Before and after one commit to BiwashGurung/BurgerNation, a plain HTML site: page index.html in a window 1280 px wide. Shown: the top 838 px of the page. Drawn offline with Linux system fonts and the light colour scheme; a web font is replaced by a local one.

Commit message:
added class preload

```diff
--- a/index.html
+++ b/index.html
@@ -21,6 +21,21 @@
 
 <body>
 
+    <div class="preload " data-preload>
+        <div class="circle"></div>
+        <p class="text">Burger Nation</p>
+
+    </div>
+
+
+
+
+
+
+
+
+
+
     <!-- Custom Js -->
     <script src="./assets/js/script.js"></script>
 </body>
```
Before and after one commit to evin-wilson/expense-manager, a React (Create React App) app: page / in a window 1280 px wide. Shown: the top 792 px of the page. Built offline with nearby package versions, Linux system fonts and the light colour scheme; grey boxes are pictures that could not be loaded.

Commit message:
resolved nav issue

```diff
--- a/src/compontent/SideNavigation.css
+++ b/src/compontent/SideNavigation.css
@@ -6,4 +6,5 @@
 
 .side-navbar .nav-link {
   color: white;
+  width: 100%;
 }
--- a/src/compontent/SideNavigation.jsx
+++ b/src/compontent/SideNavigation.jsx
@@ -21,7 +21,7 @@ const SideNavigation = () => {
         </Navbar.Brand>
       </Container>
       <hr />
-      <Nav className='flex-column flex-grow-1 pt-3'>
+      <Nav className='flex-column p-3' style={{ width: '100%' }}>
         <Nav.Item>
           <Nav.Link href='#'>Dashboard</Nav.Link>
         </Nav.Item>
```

-.-.-

Exercise aim = Output the listing exactly, from first line to last.

Written solution =
Before and after one commit to BiwashGurung/BurgerNation, a plain HTML site: page index.html in a window 1280 px wide. Shown: the top 838 px of the page. Drawn offline with Linux system fonts and the light colour scheme; a web font is replaced by a local one.

Commit message:
added class preload

```diff
--- a/index.html
+++ b/index.html
@@ -21,6 +21,21 @@
 
 <body>
 
+    <div class="preload " data-preload>
+        <div class="circle"></div>
+        <p class="text">Burger Nation</p>
+
+    </div>
+
+
+
+
+
+
+
+
+
+
     <!-- Custom Js -->
     <script src="./assets/js/script.js"></script>
 </body>
```
Before and after one commit to evin-wilson/expense-manager, a React (Create React App) app: page / in a window 1280 px wide. Shown: the top 792 px of the page. Built offline with nearby package versions, Linux system fonts and the light colour scheme; grey boxes are pictures that could not be loaded.

Commit message:
resolved nav issue

```diff
--- a/src/compontent/SideNavigation.css
+++ b/src/compontent/SideNavigation.css
@@ -6,4 +6,5 @@
 
 .side-navbar .nav-link {
   color: white;
+  width: 100%;
 }
--- a/src/compontent/SideNavigation.jsx
+++ b/src/compontent/SideNavigation.jsx
@@ -21,7 +21,7 @@ const SideNavigation = () => {
         </Navbar.Brand>
       </Container>
       <hr />
-      <Nav className='flex-column flex-grow-1 pt-3'>
+      <Nav className='flex-column p-3' style={{ width: '100%' }}>
         <Nav.Item>
           <Nav.Link href='#'>Dashboard</Nav.Link>
         </Nav.Item>
```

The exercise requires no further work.